Clocaenog Continuous Cover Forestry (CCF) Research Area

Area of mature Sitka spruce underplanted with Sitka spruce seedlings in Block 5.

The underplanting study is investigating differences in the growth and survival of five conifer species grown under a canopy of Sitka spruce. The species chosen were Douglas-fir, noble fir, Norway spruce, European silver fir and Sitka spruce. Three plots, each containing 50 trees and with a canopy cover estimated between 50 and 70 percent, were planted for each species in 2007. Differences in growth and survival were then recorded during 2011.

Graphs
The (a) diameter, (b) % survival, (c) height, (d) Leader:Lateral ratio and (e) percentage proportion of the health score for all five species. The health score figure (e) shows the proportion of trees that are healthy (1), unhealthy (2) and unlikely to survive (3). The height, diameter and leader:lateral figures all show ± one standard deviation.
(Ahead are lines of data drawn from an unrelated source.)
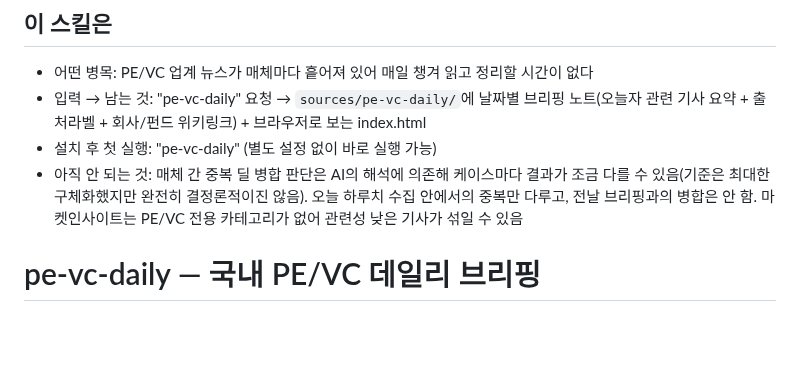
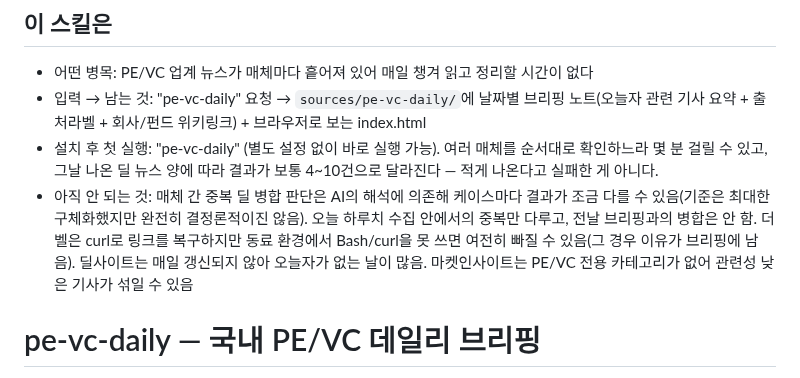
Before and after one commit to dp-investor-club/my-investor-club-workspace, a Markdown page: peer-skills/peer-junha-pe-vc-daily/SKILL.md, the part around the change. GitHub-like rendering; blank space fills up the shorter version.

Commit message:
pe-vc-daily: 첫 실행 기대치(소요시간·건수 편차)와 더벨 fallback 한계 명시
Co-Authored-By: Claude Sonnet 5 <noreply@anthropic.com>

```diff
--- a/peer-skills/peer-junha-pe-vc-daily/SKILL.md
+++ b/peer-skills/peer-junha-pe-vc-daily/SKILL.md
@@ -6,8 +6,8 @@ description: 국내 PE/VC 업계 뉴스를 더벨·딜사이트·인베스트조
 ## 이 스킬은
 - 어떤 병목: PE/VC 업계 뉴스가 매체마다 흩어져 있어 매일 챙겨 읽고 정리할 시간이 없다
 - 입력 → 남는 것: "pe-vc-daily" 요청 → `sources/pe-vc-daily/`에 날짜별 브리핑 노트(오늘자 관련 기사 요약 + 출처라벨 + 회사/펀드 위키링크) + 브라우저로 보는 index.html
-- 설치 후 첫 실행: "pe-vc-daily" (별도 설정 없이 바로 실행 가능)
-- 아직 안 되는 것: 매체 간 중복 딜 병합 판단은 AI의 해석에 의존해 케이스마다 결과가 조금 다를 수 있음(기준은 최대한 구체화했지만 완전히 결정론적이진 않음). 오늘 하루치 수집 안에서의 중복만 다루고, 전날 브리핑과의 병합은 안 함. 마켓인사이트는 PE/VC 전용 카테고리가 없어 관련성 낮은 기사가 섞일 수 있음
+- 설치 후 첫 실행: "pe-vc-daily" (별도 설정 없이 바로 실행 가능). 여러 매체를 순서대로 확인하느라 몇 분 걸릴 수 있고, 그날 나온 딜 뉴스 양에 따라 결과가 보통 4~10건으로 달라진다 — 적게 나온다고 실패한 게 아니다.
+- 아직 안 되는 것: 매체 간 중복 딜 병합 판단은 AI의 해석에 의존해 케이스마다 결과가 조금 다를 수 있음(기준은 최대한 구체화했지만 완전히 결정론적이진 않음). 오늘 하루치 수집 안에서의 중복만 다루고, 전날 브리핑과의 병합은 안 함. 더벨은 curl로 링크를 복구하지만 동료 환경에서 Bash/curl을 못 쓰면 여전히 빠질 수 있음(그 경우 이유가 브리핑에 남음). 딜사이트는 매일 갱신되지 않아 오늘자가 없는 날이 많음. 마켓인사이트는 PE/VC 전용 카테고리가 없어 관련성 낮은 기사가 섞일 수 있음
 
 # pe-vc-daily — 국내 PE/VC 데일리 브리핑
 
```
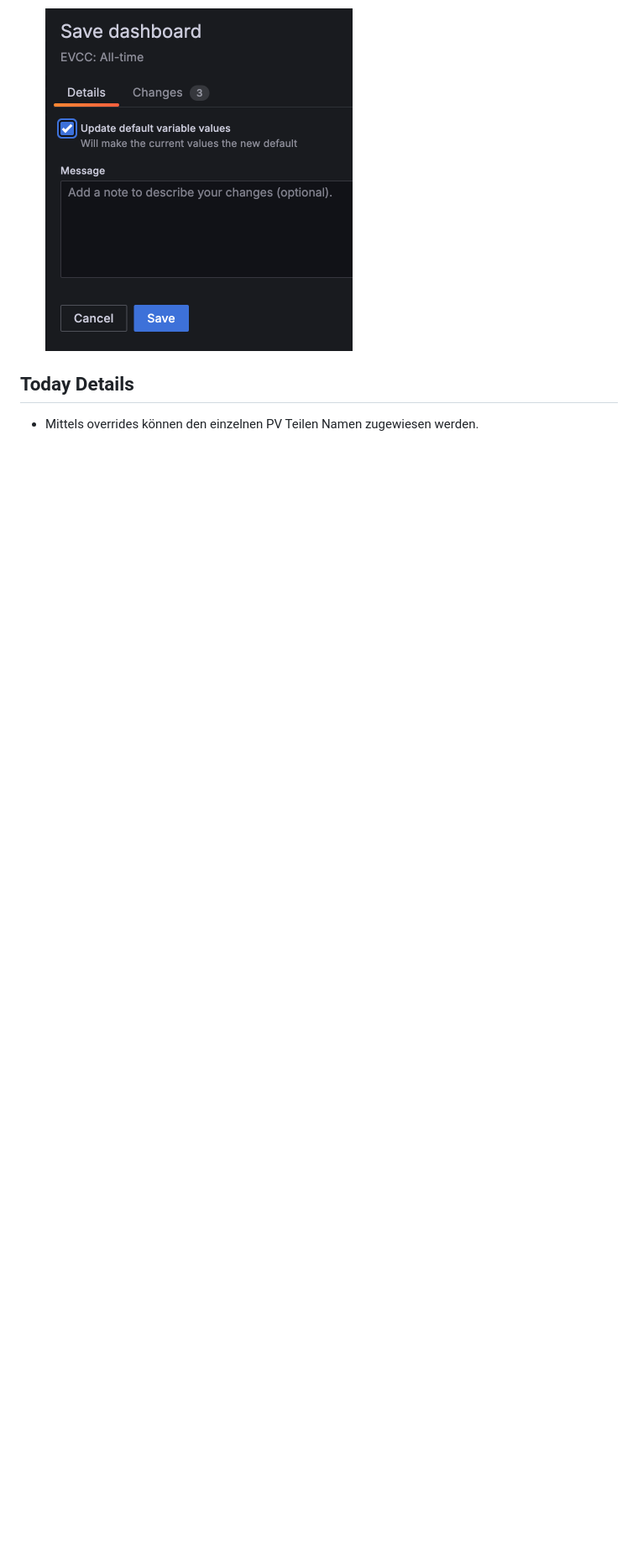
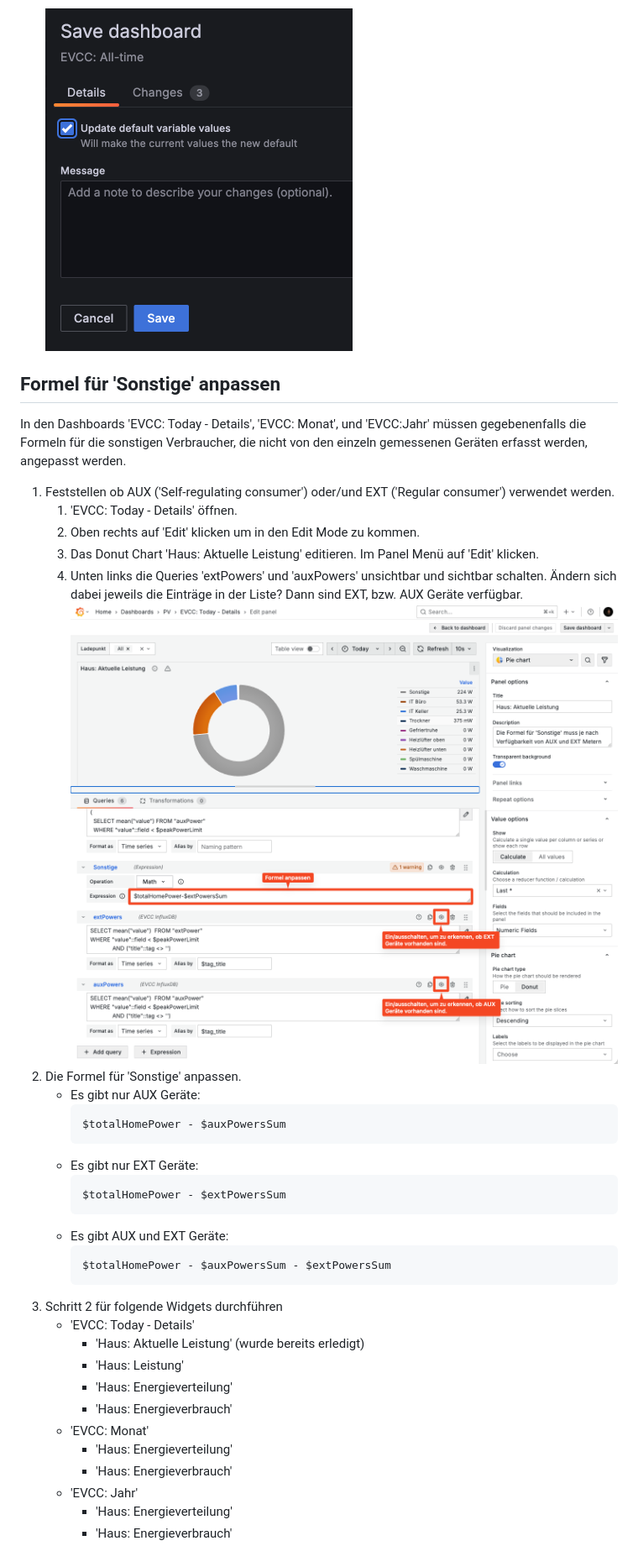
Before and after one commit to ha-puzzles/evcc-grafana-dashboards, a Markdown page: dashboards/README.md, the part around one of its changes. Shown at 84% size. Drawn GitHub-style; pictures changed too: dashboards/img/aux-ext-devices.png (added); blank space fills up the shorter version.

Commit message:
Fix #123: Support for Aux/Ext Meters (#221)
Closes #123

````diff
--- a/dashboards/README.md
+++ b/dashboards/README.md
@@ -106,5 +116,39 @@ Ganz ohne manuelle Anpassungen geht es leider nicht. Hier einige Dinge, die noch
 
     ![Dashboard abspeichern](img/save-dashboard.png)
 
-## Today Details
-- Mittels overrides können den einzelnen PV Teilen Namen zugewiesen werden.
+
+## Formel für 'Sonstige' anpassen
+
+In den Dashboards 'EVCC: Today - Details', 'EVCC: Monat', und 'EVCC:Jahr' müssen gegebenenfalls die Formeln für die sonstigen Verbraucher, die nicht von den einzeln gemessenen Geräten erfasst werden, angepasst werden.
+
+1. Feststellen ob AUX ('Self-regulating consumer') oder/und EXT ('Regular consumer') verwendet werden.
+   1. 'EVCC: Today - Details' öffnen.
+   2. Oben rechts auf 'Edit' klicken um in den Edit Mode zu kommen.
+   3. Das Donut Chart 'Haus: Aktuelle Leistung' editieren. Im Panel Menü auf 'Edit' klicken.
+   4. Unten links die Queries 'extPowers' und 'auxPowers' unsichtbar und sichtbar schalten. Ändern sich dabei jeweils die Einträge in der Liste? Dann sind EXT, bzw. AUX Geräte verfügbar.
+   ![Sonstige Verbraucher Formel anpassen](img/aux-ext-devices.png)
+2. Die Formel für 'Sonstige' anpassen.
+   * Es gibt nur AUX Geräte:
+     ```
+     $totalHomePower - $auxPowersSum
+     ```
+   * Es gibt nur EXT Geräte:
+     ```
+     $totalHomePower - $extPowersSum
+     ```
+   * Es gibt AUX und EXT Geräte:
+     ```
+     $totalHomePower - $auxPowersSum - $extPowersSum
+     ```
+3. Schritt 2 für folgende Widgets durchführen
+   * 'EVCC: Today - Details'
+     * 'Haus: Aktuelle Leistung' (wurde bereits erledigt)
+     * 'Haus: Leistung'
+     * 'Haus: Energieverteilung'
+     * 'Haus: Energieverbrauch'
+   * 'EVCC: Monat'
+     * 'Haus: Energieverteilung'
+     * 'Haus: Energieverbrauch'
+   * 'EVCC: Jahr'
+     * 'Haus: Energieverteilung'
+     * 'Haus: Energieverbrauch'
````
Also changed, not shown: other parts of dashboards/README.md (+12 -2 lines), 7 other files.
The results show Sitka spruce seedlings performed best overall; showing greater height, diameter and leader:lateral ratios than other species. Sitka spruce also showed the second highest survival though had the second lowest number of seedlings ranked as healthy. Conversely, Noble fir had the lowest height, leader:lateral ratio and survival. Noble fir also showed the second lowest diameter but had the highest proportion of seedlings classed as healthy. However, it should be noted that one of the three Silver fir plots was waterlogged which resulted in poor growing conditions. When the results from the waterlogged plot were excluded from the analysis, Silver fir had the largest diameters and the highest survival.
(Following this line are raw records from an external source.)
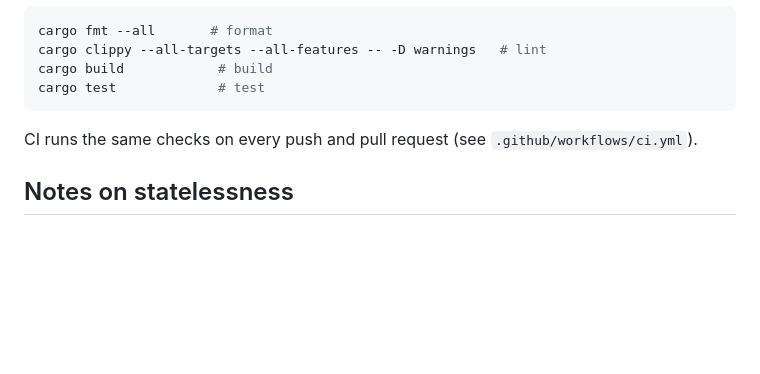
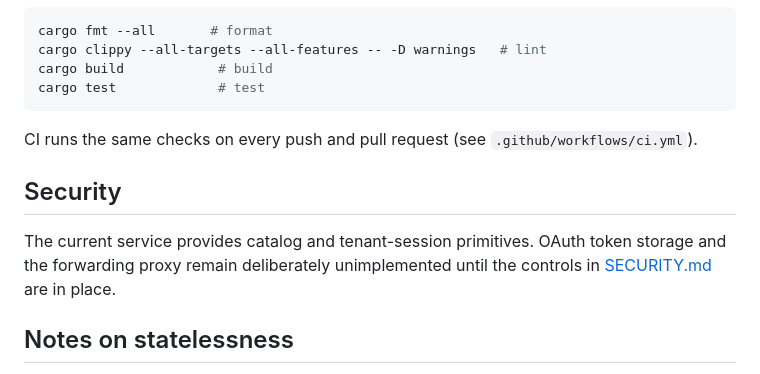
Before and after one commit to localthought/integration-proxy, a Markdown page: README.md, the part around the change. Drawn GitHub-style; blank space fills up the shorter version.

Commit message:
Document OAuth and proxy security requirements

```diff
--- a/README.md
+++ b/README.md
@@ -111,6 +111,12 @@ cargo test             # test
 CI runs the same checks on every push and pull request (see
 `.github/workflows/ci.yml`).
 
+## Security
+
+The current service provides catalog and tenant-session primitives. OAuth token
+storage and the forwarding proxy remain deliberately unimplemented until the
+controls in [SECURITY.md](SECURITY.md) are in place.
+
 ## Notes on statelessness
 
 - Session data (email, name, picture, expiry) lives entirely inside the
```
Also changed, not shown: SECURITY.md (added, +54 -0 lines).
The leader: lateral ratios from the experiments were all below one except for one plot of Sitka spruce, one plot of Douglas-fir and one plot of Silver fir. Prior research (Page et al. 2001; Grassi and Giannini, 2005) suggests a leader: lateral ratio of one or greater would be expected in seedlings that are not light stressed. This indicates that the canopy cover in the experimental areas may be slightly too high at present.